    I've dug into a couple of apps with spy comparing messages with those of explorer, and notepad, and in all cases the cascade option sends WM_WINDOWPOSCHANGING, and WM_WINDOWPOSCHANGED to the top level window. If I do the same with my app window, the XP just doesn't send the cues.

     

    There is some stuff happening before the WM_WINDOWPOSCHANGING that is associated with the cascade operation. Most notable of these is WM_SYNCPAINT. I have tried artificially emulating the behaviour of notepad and explorer in respect of SYNCPAINT, in the hope of something different happening that might yield a clue, and possibly a direction..... To no avail.

     

    I've compared and experimented with my standard and extended window styles, also the class styles. Generally speaking I cant see why XP won't send me the WM_WINDOWPOSCHANG(ING | ED) that I so much need. It must be something to do with the state of the app prior to requesting the desktop cascade or tile, but what is a mystery.

     

    Can anyone shed any light on decision making process that XP undertakes, between hitting the cascade menu option and sending top level windows their instructions.

     

     

    Friday, July 27, 2007 6:06 AM

Answers

  • Job done!

     

    Turns out that a parentless window when created with only WS_VISIBLE is promoted to VISIBLE | CLIPSIBLINGS | OVERLAPPED | CAPTION, by CreateWindowEx (or more probably DefWindowProc). Even if you subsequently use SetWindowLong to force the window down to VISIBLE only, the window is promoted to OVERLAPPED by SetWindowLong.

     

    As it turns out CAPTION allows the taskbar menu to specify move as a result of tile or cascade, and THICKFRAME allows the taskbar to specify size. Thickframe only allows move when caption is also present. Natural and obvious, but then I'm a bit of a slaphead sometimes!

     

    Actually that was the exact problem (a lack of WS_CAPTION on the app window), that was because it was an easy way to avoid cropped window corners, a la XP.

     

    The solution to that problem was to use SetWindowRgn in WM_NCPAINT, using a rectangular region with zero origin co-ordinates and a size the same as that of the rectangle passed to WM_NCCALCSIZE.

     

    Hope that helps someone!

    Smile

    Friday, July 27, 2007 10:00 PM

All replies

  • Well, I made a bit of progress........

     

    Turns out that the functionality I'm hoping for is specifically associated with WS_OVERLAPPEDWINDOW. specify the style, and you get the functionality, don't and you wont.

     

    Trouble is that, I'm trying to avoid using that style, because I like square corners on my windows! As usual, to get what you want you have to solve a different problem.

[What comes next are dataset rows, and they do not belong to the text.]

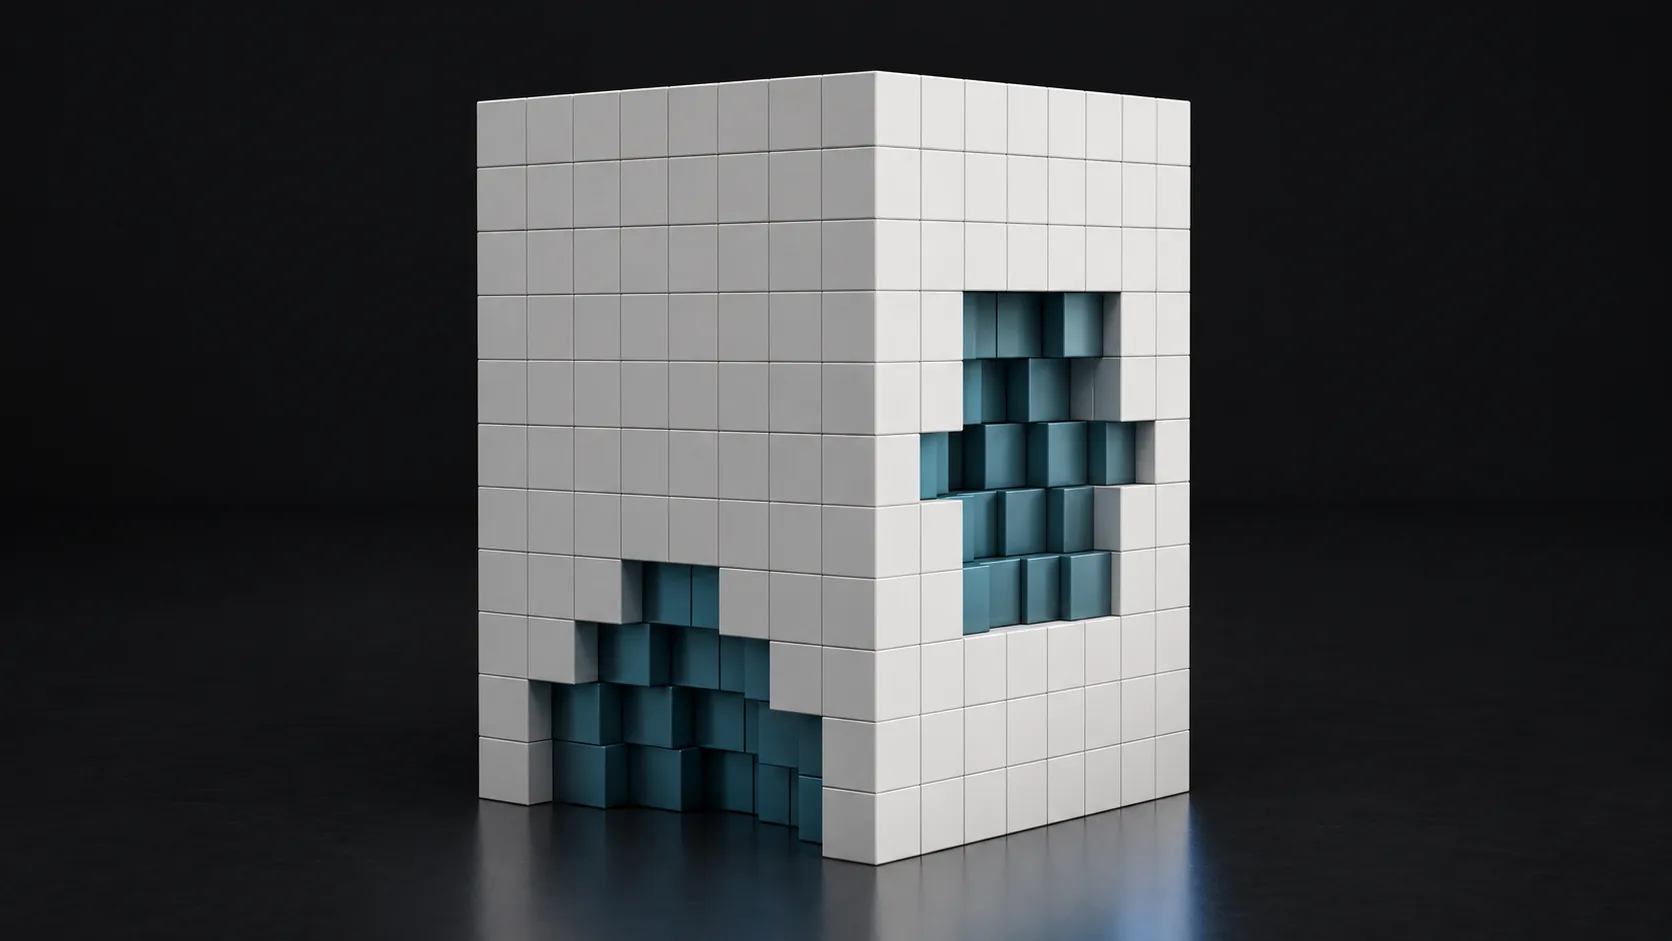
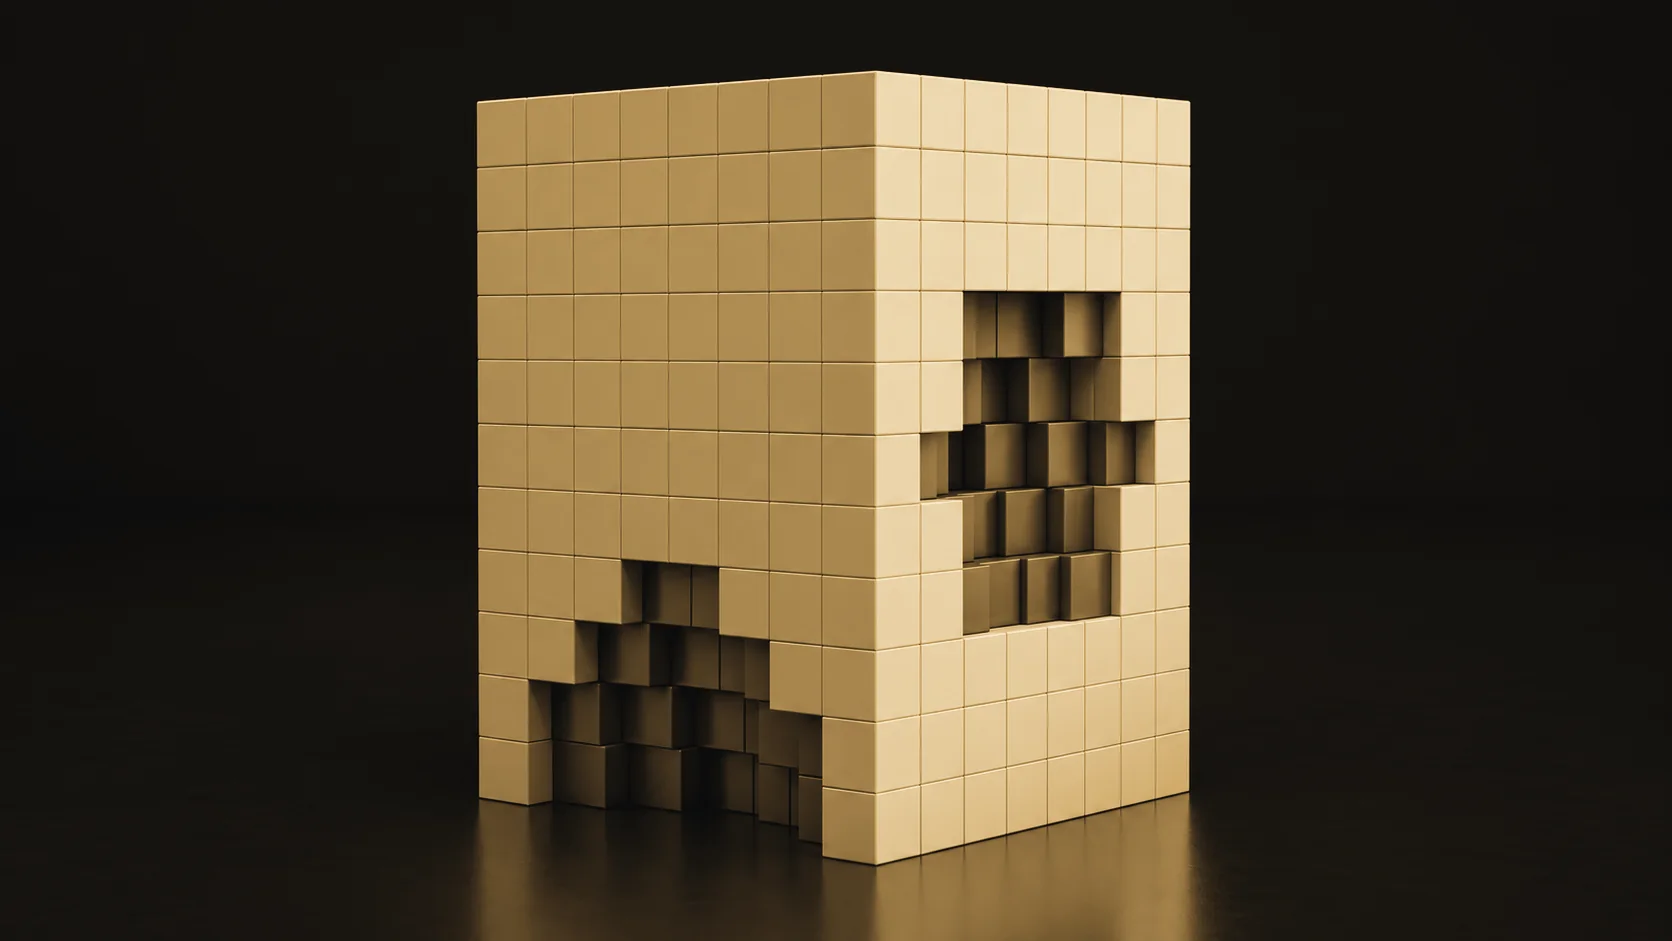
Home reel: tone w19..w21 gold on black so they follow every theme (red, black, white)
Claude-Session: https://claude.ai/code/session_019SkA8MTfyoRStRLmeG8EgB

diff --git a/README.md b/README.md
@@ -25,7 +25,7 @@ The untouched classic version is also kept on the git branch `classic`.
 ## Student works gallery
 The "Student work" page is one long, frame-free reel (functions `gxBuild()` / `gxInit()` in `index.html`): scrolling slides the works sideways over the same parametric hairlines as the hero; the work that reaches the centre turns from B&W to colour; clicking opens the full-size image from `IM` in the lightbox. Frames use `works/w10.webp` (first, the black-and-gold render) then `works/w1..w9.webp` (1700px), in the order of `WF`; the full-size originals stay inside `index.html` (`IM`, same order) for the lightbox. To add a work: put its 1700px WebP in `works/`, then add one entry at the right place in `IM`, `IP`, `IK` and `WF`.
 
-The **home page** shows only black-background renders: the entries of `IM` listed in `HB` (the first one is also on the works page; `works/w11..w14` and `works/w15..w21` (appended at indices 14–20 of `IM`/`WF`, and listed in `HB`) are home-only, the works page list is `WK`), plus the "Gold on black" renders students agreed to show (served by the AI Worker at `/gallery`, see `backend/render-worker/SETUP.md`; review or delete them from `admin.html`). With 3 or more it uses the same scrolling reel without the parametric hairlines (`gxMake('hgx', …)`), otherwise a simple grid. These pictures follow the site theme with CSS filters only (end of the style block, `.hgq`): black + gold = as they are; white + gold / white + black / white + red = the picture is inverted so the black ground becomes white and the lit parts turn gold / black / red. Students' renders get the same treatment automatically. To put another work on the home page, add its index to `HB`. Colours come from the theme variables, and in RTL languages the reel runs right-to-left.
+The **home page** shows only black-background renders: the entries of `IM` listed in `HB` (the first one is also on the works page; `works/w11..w14` and `works/w15..w21` (appended at indices 14–20 of `IM`/`WF`, and listed in `HB`; `w19..w21` are gold-toned on black, because the theme filters below turn gold into red / black / white — a picture that is blue or white to begin with will not follow the theme, so tone new renders gold first) are home-only, the works page list is `WK`), plus the "Gold on black" renders students agreed to show (served by the AI Worker at `/gallery`, see `backend/render-worker/SETUP.md`; review or delete them from `admin.html`). With 3 or more it uses the same scrolling reel without the parametric hairlines (`gxMake('hgx', …)`), otherwise a simple grid. These pictures follow the site theme with CSS filters only (end of the style block, `.hgq`): black + gold = as they are; white + gold / white + black / white + red = the picture is inverted so the black ground becomes white and the lit parts turn gold / black / red. Students' renders get the same treatment automatically. To put another work on the home page, add its index to `HB`. Colours come from the theme variables, and in RTL languages the reel runs right-to-left.
 The earlier walk-through 3D museum hall is kept on the git branch `gallery-3d`.
 
 ## Phones (up to 700 px wide)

    Friday, July 27, 2007 6:23 PM
  • Job done!

     

    Turns out that a parentless window when created with only WS_VISIBLE is promoted to VISIBLE | CLIPSIBLINGS | OVERLAPPED | CAPTION, by CreateWindowEx (or more probably DefWindowProc). Even if you subsequently use SetWindowLong to force the window down to VISIBLE only, the window is promoted to OVERLAPPED by SetWindowLong.

     

    As it turns out CAPTION allows the taskbar menu to specify move as a result of tile or cascade, and THICKFRAME allows the taskbar to specify size. Thickframe only allows move when caption is also present. Natural and obvious, but then I'm a bit of a slaphead sometimes!

     

    Actually that was the exact problem (a lack of WS_CAPTION on the app window), that was because it was an easy way to avoid cropped window corners, a la XP.

     

    The solution to that problem was to use SetWindowRgn in WM_NCPAINT, using a rectangular region with zero origin co-ordinates and a size the same as that of the rectangle passed to WM_NCCALCSIZE.

     

    Hope that helps someone!

    Smile

    Friday, July 27, 2007 10:00 PM